One or two other snippets are known on bootlegs, including one from 16 November 1999: McCartney was being interviewed on the television show The Big Breakfast, when he sang through a few lines – but most frustratingly, the fullest version happens to be the least audible, and comes from an audience-level taping made in 2004.
McCartney was due to perform at Letzigrund Stadion in Zurich on the night of June 2, and during the afternoon played the longest-known version of “Just Fun” as part of his soundcheck. McCartney can be heard strumming through the song on acoustic guitar. What is most intriguing is the appearance of a second verse, with different lyrics. Sadly the quality of the tape is so poor that the words cannot be deciphered. It is possible these were ad-libbed, although McCartney sings them with assurance, as he had the first verse, indicating that they were not improvised. He also adds a repeating two-chord coda, possibly from the original.
The song has never been released on anything official. If the Let It Be movie ever appears on DVD, then there will be a part of the song legally available. Until then, as with “Too Bad About Sorrows”, another historic number is entirely in the hands of the bootleggers.

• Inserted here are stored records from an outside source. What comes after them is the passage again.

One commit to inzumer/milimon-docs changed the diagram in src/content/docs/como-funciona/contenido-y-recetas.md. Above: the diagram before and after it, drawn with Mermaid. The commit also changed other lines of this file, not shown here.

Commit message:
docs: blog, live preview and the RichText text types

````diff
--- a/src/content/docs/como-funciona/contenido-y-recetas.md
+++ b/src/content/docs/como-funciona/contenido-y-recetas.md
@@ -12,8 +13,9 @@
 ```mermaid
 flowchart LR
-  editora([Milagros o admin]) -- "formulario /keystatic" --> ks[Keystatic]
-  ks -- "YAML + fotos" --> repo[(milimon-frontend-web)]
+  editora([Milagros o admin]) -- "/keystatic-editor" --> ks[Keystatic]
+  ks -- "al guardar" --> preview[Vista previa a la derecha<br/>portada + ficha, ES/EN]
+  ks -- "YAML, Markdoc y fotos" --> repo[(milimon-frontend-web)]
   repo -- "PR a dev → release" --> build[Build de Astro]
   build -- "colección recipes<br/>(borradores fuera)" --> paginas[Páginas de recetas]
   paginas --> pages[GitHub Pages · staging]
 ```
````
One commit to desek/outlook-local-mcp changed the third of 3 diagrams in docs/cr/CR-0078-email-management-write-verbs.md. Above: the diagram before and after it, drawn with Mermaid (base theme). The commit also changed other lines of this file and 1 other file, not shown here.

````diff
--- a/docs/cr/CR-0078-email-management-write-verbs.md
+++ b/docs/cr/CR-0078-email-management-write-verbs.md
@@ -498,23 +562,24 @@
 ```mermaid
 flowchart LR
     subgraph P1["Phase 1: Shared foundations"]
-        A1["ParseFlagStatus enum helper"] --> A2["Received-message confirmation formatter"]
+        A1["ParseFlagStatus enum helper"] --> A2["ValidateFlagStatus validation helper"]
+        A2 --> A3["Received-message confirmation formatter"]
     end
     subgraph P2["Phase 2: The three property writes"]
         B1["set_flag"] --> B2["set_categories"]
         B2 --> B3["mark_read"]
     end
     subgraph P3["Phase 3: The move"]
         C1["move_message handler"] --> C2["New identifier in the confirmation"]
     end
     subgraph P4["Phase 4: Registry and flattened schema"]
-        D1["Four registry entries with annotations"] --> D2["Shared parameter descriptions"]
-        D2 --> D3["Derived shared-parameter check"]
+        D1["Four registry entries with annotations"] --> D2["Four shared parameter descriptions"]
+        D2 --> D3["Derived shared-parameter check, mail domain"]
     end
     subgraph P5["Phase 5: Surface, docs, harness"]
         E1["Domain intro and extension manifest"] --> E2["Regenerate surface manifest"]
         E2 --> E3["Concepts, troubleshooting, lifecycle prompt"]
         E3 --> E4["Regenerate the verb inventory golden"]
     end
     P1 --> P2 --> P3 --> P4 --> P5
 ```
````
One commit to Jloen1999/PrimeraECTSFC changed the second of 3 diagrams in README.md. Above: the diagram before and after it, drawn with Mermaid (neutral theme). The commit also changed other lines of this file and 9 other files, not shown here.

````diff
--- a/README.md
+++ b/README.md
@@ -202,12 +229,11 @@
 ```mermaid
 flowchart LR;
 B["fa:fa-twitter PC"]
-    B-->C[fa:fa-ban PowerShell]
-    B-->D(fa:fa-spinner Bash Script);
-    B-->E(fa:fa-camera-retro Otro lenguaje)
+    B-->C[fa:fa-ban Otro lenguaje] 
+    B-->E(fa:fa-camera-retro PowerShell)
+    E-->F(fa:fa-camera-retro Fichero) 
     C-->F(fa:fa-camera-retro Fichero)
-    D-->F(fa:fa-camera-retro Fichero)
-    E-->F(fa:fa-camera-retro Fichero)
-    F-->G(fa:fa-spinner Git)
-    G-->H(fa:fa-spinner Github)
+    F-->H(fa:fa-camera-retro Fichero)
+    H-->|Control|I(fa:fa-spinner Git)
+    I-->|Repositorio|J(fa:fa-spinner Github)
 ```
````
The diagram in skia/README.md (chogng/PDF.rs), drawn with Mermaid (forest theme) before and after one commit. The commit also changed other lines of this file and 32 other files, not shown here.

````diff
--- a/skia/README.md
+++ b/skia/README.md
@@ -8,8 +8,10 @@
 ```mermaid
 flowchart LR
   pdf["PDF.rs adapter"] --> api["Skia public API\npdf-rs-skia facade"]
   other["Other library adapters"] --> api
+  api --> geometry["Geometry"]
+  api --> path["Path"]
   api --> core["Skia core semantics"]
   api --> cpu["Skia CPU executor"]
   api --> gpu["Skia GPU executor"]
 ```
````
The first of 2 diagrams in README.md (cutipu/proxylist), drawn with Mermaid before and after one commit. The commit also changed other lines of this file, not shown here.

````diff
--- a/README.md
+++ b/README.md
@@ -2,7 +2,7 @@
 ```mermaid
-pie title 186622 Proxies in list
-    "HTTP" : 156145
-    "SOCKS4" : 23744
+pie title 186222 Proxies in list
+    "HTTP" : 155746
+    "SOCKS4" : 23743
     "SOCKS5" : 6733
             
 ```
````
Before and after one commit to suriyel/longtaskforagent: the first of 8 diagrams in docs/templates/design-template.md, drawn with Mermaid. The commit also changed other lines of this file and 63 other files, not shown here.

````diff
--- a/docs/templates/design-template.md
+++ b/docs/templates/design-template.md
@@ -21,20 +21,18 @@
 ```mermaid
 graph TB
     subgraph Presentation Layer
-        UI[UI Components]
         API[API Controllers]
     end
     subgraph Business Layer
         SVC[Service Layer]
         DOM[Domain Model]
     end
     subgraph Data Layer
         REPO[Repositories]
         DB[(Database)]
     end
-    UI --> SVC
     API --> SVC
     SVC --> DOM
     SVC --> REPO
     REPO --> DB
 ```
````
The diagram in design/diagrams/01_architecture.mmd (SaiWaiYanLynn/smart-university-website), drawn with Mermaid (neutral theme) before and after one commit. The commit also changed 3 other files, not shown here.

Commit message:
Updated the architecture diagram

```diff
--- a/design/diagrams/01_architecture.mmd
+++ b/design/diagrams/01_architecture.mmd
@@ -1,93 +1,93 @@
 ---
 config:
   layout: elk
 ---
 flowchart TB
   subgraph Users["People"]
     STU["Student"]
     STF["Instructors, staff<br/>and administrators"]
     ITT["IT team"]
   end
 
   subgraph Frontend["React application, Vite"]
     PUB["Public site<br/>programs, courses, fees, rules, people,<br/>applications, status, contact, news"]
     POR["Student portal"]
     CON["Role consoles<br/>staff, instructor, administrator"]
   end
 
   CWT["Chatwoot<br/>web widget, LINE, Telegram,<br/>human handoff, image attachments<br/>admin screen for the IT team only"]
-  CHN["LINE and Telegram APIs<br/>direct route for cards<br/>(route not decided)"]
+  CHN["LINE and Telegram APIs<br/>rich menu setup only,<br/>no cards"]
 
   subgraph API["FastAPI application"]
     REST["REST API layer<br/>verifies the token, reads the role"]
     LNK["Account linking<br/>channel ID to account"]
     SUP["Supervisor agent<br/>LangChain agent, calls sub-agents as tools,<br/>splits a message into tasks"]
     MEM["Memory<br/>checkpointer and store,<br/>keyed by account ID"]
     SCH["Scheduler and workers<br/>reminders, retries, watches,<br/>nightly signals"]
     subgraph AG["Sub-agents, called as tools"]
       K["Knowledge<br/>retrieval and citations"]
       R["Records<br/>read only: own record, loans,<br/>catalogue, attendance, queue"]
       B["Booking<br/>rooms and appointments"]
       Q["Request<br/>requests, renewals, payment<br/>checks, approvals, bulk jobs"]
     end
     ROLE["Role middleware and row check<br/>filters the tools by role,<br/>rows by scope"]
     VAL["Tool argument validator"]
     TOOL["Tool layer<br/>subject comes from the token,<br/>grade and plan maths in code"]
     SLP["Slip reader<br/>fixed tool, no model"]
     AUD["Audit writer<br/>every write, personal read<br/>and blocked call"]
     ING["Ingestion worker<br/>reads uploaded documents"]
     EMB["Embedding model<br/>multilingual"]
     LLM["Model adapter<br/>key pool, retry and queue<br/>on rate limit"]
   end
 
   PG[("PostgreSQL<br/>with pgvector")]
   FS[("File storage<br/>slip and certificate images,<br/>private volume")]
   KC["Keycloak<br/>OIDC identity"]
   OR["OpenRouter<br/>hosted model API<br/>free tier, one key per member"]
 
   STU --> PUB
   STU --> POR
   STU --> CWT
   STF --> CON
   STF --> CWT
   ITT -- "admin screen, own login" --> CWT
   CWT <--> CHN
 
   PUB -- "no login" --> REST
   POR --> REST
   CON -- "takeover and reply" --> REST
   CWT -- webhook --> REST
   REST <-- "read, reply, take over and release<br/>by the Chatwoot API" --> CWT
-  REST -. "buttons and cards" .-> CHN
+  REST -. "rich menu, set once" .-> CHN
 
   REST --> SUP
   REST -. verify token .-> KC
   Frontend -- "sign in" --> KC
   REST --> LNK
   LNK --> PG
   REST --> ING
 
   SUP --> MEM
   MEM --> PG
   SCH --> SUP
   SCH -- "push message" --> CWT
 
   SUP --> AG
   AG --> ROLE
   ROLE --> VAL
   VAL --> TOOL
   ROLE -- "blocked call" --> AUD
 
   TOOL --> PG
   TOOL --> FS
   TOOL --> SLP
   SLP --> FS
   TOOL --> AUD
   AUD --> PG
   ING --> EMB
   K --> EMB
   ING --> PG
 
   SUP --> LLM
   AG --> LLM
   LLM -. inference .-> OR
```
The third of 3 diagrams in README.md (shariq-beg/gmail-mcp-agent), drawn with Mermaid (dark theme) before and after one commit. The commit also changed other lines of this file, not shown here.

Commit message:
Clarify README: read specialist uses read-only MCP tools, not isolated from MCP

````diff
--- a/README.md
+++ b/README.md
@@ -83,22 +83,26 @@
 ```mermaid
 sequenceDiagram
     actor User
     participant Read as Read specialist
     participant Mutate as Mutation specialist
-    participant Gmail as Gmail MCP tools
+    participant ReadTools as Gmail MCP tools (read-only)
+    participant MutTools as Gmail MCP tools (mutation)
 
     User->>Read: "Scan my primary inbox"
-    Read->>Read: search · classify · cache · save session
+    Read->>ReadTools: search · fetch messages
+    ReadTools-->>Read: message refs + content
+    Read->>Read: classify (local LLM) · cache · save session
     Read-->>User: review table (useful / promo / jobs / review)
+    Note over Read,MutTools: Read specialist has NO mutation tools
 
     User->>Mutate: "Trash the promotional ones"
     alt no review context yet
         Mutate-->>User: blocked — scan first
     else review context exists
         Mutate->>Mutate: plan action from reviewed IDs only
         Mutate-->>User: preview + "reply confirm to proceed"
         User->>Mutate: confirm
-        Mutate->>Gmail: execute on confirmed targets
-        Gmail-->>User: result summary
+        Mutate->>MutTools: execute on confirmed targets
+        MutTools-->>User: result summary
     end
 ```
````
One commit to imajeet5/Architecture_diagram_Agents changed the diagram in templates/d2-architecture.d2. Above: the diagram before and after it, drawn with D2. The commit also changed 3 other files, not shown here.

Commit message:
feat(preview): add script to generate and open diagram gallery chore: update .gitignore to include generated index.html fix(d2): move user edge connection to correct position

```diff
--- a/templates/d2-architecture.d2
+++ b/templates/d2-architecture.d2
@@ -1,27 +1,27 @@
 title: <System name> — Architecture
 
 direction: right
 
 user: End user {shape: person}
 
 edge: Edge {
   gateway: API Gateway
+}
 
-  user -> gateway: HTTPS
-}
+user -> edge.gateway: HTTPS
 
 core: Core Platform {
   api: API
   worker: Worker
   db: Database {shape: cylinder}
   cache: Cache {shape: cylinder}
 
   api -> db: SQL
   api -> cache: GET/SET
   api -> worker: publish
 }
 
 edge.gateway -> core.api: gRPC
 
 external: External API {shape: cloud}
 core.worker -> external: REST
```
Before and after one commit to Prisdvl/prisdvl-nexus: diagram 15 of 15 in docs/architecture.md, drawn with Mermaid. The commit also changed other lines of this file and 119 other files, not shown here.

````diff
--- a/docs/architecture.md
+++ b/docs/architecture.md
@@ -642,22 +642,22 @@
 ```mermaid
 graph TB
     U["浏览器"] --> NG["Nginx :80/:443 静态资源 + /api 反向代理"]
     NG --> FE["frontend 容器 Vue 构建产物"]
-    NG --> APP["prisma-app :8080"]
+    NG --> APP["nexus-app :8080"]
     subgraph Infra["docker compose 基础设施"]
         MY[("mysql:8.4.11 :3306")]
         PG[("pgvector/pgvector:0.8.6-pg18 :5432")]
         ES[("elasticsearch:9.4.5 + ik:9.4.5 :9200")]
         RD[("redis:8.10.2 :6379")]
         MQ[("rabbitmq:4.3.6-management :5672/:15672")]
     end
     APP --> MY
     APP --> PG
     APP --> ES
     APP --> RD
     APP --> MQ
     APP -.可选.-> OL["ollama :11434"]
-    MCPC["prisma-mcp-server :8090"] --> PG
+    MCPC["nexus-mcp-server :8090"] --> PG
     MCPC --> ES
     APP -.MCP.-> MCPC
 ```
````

It is interesting that the original lyric, written in 1957, when McCartney and Lennon had just started playing and writing together, begins, “They say that our love is just fun / the day that our friendship begun”. These lines sound like they could be self-referential, and if so they precede later McCartney numbers concerning his relationship with Lennon (“You Never Give Me Your Money”, “Two Of Us” etc).
From Paul McCartney Looks Back: The Rolling Stone Interview, August 10, 2016:
Paul McCartney strums an acoustic guitar on a sofa in his London office, humming to himself as he tries to recall a melody from his adolescence – one of the first, never-recorded songs he wrote with his teenage friend John Lennon, on their way to starting the Beatles in Liverpool. “It was like …” McCartney says, then hits a rockabilly rhythm on his guitar and sings in a familiar, robust voice: “They said our love was just fun/The day that our friendship begun/There’s no blue moon that I can see/There’s never been in history/Because our love was just fun.“
“‘Just Fun,’” McCartney says, announcing the title proudly. “I had a little school-exercise book where I wrote those lyrics down. And in the top right-hand corner of the page, I put ‘A Lennon-McCartney original.’ It was humble beginnings,” he admits. “We developed from that.“
Paul McCartney also played a 20-seconds version of “Just Fun” on acoustic guitar, when interviewed by Sean Lennon for the “John Lennon At 80” radio series in 2020.
Last updated on October 6, 2020
[...] They said our love was just fun
The day that our friendship begun
There’s no blue moon that I can see
There’s never been in history
Because our love was just fun [...]